What the task requires
Please copy out every line in the entries that includes the word "models".

[Web document revisions]
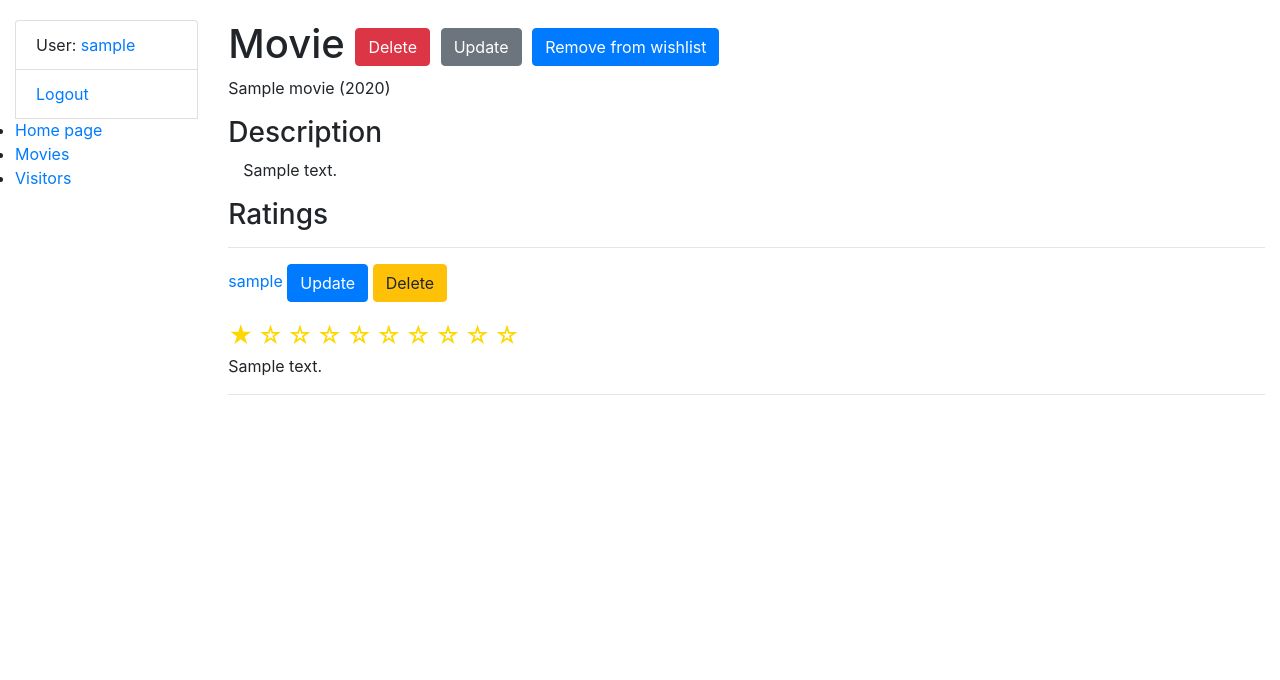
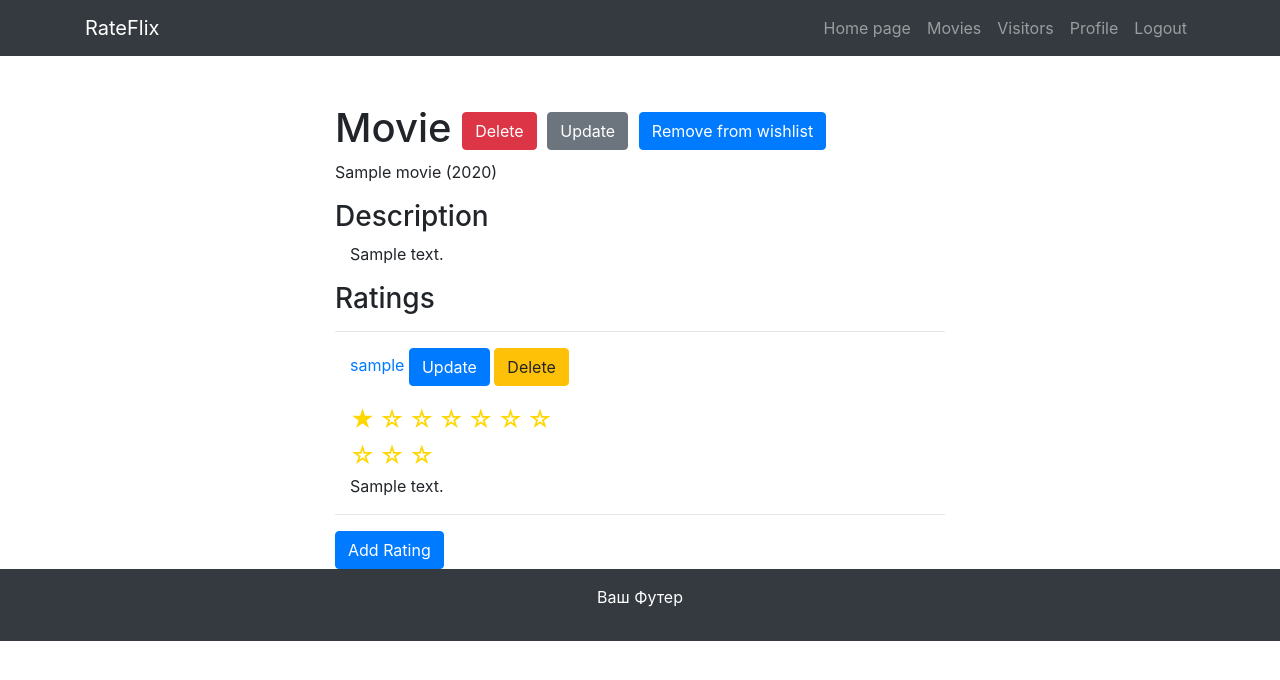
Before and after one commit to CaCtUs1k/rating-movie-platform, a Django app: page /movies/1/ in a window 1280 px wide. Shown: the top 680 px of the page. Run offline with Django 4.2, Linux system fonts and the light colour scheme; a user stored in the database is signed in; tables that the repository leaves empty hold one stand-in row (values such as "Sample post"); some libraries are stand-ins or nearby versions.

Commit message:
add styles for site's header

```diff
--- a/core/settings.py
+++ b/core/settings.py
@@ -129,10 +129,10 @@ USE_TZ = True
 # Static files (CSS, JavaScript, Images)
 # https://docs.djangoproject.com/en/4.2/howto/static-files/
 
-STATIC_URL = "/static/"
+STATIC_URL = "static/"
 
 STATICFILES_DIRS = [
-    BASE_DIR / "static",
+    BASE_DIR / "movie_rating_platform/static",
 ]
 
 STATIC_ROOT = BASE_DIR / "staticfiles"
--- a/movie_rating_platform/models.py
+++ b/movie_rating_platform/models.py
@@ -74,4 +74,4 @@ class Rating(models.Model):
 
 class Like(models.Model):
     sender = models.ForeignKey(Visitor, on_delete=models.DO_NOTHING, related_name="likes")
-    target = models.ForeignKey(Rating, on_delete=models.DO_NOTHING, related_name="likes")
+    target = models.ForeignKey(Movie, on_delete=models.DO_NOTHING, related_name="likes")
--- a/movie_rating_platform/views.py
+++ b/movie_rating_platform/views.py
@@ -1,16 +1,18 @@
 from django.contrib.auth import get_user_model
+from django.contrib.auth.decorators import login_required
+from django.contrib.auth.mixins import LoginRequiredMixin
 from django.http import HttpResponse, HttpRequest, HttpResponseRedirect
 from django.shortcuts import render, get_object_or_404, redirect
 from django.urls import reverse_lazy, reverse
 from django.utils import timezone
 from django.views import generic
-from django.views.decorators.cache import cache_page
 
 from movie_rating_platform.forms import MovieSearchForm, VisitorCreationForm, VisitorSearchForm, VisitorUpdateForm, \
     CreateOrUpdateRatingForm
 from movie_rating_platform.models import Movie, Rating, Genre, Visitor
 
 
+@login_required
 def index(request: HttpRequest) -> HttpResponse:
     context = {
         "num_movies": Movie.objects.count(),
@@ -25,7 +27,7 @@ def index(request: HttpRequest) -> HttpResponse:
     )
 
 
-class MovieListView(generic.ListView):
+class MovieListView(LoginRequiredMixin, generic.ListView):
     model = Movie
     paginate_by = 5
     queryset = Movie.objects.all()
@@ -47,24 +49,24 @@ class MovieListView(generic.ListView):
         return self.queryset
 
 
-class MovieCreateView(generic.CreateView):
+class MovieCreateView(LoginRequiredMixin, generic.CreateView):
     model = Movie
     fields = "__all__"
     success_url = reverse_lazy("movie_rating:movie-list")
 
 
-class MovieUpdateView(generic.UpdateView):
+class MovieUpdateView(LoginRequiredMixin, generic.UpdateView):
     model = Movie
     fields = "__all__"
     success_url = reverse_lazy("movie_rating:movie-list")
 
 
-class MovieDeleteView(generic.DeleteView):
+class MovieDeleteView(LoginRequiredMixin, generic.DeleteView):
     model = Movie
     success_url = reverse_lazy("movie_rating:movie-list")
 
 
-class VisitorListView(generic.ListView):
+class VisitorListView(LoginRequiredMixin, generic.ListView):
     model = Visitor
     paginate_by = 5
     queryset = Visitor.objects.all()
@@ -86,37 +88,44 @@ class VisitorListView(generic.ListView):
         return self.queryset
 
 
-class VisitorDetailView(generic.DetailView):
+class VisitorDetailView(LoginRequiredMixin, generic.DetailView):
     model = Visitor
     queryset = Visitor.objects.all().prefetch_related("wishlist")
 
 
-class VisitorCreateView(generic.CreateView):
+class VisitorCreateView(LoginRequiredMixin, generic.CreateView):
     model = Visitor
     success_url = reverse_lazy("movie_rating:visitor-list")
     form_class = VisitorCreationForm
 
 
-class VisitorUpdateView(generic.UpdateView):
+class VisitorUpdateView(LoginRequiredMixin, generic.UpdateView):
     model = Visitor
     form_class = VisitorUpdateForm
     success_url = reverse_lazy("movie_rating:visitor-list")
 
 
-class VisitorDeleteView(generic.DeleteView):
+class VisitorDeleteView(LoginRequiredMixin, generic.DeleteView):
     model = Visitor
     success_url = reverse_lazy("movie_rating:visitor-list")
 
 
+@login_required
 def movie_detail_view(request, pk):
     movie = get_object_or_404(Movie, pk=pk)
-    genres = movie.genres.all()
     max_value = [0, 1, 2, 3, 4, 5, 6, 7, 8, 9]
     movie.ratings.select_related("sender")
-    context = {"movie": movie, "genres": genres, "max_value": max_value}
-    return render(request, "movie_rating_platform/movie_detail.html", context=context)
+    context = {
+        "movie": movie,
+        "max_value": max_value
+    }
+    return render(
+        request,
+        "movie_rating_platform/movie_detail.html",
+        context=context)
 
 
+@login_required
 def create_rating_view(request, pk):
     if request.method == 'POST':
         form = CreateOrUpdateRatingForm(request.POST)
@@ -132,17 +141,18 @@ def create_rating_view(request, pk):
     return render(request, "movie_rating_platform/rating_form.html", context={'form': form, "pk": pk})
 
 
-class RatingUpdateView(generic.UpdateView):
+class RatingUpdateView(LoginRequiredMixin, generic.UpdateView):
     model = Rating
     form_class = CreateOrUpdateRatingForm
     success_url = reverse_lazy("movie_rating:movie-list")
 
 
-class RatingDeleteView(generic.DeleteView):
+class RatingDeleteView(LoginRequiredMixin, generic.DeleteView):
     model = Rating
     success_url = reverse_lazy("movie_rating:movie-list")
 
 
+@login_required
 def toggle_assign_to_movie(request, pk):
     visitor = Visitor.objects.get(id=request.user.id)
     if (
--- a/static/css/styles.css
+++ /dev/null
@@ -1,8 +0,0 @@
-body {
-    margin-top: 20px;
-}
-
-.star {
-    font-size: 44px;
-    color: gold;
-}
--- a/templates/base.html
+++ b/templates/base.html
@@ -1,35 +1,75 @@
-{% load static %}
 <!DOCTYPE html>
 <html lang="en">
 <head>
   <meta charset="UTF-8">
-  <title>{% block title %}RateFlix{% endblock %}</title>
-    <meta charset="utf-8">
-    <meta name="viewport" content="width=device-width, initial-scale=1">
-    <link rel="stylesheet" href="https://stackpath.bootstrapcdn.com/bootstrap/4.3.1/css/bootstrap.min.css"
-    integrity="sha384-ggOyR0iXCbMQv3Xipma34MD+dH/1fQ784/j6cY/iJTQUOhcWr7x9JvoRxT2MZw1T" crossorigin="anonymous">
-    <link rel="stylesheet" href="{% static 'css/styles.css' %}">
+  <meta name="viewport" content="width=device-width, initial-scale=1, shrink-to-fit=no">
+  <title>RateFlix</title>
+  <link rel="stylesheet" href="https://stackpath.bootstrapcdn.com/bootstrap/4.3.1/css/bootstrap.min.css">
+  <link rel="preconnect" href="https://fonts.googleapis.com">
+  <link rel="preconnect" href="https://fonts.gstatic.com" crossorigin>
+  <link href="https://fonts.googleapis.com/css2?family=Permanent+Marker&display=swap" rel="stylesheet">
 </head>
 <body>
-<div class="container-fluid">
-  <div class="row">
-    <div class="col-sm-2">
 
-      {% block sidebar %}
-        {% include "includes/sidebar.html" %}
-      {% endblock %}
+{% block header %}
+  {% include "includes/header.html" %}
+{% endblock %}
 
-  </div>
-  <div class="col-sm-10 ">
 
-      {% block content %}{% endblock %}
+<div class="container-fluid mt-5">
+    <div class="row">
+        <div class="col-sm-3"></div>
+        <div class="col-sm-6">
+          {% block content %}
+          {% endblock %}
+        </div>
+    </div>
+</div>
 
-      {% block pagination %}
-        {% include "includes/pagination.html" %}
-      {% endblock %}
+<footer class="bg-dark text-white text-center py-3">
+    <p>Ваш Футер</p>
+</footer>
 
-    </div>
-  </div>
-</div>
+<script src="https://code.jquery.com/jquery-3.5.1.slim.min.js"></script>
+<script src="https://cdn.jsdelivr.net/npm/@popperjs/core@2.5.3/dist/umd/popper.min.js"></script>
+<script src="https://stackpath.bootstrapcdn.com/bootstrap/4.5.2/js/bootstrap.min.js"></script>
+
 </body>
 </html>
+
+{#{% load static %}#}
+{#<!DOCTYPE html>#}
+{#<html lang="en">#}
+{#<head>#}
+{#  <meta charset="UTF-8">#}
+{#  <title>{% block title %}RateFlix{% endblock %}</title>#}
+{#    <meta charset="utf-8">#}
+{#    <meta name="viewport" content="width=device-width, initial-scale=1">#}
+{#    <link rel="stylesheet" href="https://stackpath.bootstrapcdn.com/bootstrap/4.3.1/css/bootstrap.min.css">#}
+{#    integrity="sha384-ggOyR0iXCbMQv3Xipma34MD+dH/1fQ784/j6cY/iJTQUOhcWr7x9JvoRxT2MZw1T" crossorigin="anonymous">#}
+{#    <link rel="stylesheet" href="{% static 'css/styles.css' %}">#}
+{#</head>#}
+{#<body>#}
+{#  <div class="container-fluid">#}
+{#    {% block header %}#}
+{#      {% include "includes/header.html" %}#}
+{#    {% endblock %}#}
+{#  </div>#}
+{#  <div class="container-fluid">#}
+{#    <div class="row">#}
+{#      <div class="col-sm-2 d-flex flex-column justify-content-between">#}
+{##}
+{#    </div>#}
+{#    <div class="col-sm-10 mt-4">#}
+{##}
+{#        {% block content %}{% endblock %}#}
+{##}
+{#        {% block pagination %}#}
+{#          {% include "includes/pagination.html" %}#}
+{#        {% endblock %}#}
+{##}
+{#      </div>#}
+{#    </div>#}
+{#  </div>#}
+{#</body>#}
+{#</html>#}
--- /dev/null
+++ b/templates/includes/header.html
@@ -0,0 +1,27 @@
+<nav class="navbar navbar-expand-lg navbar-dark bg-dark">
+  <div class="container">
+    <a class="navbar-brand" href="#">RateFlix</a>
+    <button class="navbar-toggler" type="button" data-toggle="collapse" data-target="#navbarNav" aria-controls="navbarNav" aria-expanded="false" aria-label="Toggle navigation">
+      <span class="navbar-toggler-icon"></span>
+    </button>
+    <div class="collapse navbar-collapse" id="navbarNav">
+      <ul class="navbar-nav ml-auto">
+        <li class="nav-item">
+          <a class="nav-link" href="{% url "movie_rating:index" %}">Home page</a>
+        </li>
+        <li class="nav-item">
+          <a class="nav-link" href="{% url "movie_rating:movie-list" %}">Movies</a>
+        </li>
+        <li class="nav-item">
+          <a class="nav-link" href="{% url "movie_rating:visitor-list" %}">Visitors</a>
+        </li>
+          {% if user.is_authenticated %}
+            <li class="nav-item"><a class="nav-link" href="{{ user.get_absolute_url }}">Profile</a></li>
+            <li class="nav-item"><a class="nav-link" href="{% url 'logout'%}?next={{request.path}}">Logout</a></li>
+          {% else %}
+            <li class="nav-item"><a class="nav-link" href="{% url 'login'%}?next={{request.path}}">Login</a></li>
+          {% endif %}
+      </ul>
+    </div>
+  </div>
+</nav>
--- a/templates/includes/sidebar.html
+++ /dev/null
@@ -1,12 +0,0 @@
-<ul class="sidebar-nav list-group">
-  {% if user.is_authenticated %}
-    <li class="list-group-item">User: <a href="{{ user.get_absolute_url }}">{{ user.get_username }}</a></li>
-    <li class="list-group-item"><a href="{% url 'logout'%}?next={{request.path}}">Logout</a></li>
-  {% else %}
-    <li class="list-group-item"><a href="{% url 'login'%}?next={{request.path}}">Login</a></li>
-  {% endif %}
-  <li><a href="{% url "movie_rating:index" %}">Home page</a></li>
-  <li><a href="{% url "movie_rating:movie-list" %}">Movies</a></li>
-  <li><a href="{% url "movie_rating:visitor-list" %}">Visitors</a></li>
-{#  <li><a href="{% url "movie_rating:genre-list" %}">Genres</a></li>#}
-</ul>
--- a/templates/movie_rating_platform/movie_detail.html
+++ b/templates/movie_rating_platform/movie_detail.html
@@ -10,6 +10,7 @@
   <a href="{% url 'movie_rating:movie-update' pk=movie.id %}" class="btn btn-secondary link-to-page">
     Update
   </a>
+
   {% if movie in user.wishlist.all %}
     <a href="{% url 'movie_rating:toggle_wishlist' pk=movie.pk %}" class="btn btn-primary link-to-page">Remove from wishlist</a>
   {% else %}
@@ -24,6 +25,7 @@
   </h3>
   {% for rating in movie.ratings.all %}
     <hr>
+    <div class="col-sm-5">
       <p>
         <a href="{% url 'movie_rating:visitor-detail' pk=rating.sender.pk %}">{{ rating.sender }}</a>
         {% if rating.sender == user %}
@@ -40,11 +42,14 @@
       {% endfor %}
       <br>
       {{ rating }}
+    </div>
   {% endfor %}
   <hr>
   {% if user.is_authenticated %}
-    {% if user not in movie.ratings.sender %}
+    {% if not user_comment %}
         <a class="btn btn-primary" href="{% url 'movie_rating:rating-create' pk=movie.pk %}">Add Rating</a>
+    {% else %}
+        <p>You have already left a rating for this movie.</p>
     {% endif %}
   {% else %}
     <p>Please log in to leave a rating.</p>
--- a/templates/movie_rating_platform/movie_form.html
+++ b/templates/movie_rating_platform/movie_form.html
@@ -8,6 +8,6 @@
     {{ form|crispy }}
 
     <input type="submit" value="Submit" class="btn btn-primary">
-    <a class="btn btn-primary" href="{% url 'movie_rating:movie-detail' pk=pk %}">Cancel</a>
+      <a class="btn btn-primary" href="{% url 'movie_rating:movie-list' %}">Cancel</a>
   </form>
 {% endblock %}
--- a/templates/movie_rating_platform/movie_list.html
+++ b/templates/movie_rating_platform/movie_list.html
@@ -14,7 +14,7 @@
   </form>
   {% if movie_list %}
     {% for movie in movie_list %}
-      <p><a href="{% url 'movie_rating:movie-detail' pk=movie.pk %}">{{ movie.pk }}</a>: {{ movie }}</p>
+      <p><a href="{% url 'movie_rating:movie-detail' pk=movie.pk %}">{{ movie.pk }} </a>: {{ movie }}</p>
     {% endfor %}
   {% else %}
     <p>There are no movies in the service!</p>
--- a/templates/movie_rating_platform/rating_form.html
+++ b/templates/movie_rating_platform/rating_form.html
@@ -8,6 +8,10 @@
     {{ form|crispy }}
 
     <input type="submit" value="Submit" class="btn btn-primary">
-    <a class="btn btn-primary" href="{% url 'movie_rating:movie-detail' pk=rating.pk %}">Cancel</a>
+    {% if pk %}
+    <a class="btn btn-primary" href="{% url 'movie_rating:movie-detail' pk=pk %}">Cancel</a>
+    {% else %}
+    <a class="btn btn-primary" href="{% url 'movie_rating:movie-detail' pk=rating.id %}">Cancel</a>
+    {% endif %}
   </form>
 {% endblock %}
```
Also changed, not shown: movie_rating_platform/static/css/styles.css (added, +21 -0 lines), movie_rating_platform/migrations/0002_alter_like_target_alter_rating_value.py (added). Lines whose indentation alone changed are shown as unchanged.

Task output
--- a/movie_rating_platform/models.py
+++ b/movie_rating_platform/models.py
@@ -74,4 +74,4 @@ class Rating(models.Model):
 class Like(models.Model):
     sender = models.ForeignKey(Visitor, on_delete=models.DO_NOTHING, related_name="likes")
-    target = models.ForeignKey(Rating, on_delete=models.DO_NOTHING, related_name="likes")
+    target = models.ForeignKey(Movie, on_delete=models.DO_NOTHING, related_name="likes")
 from movie_rating_platform.models import Movie, Rating, Genre, Visitor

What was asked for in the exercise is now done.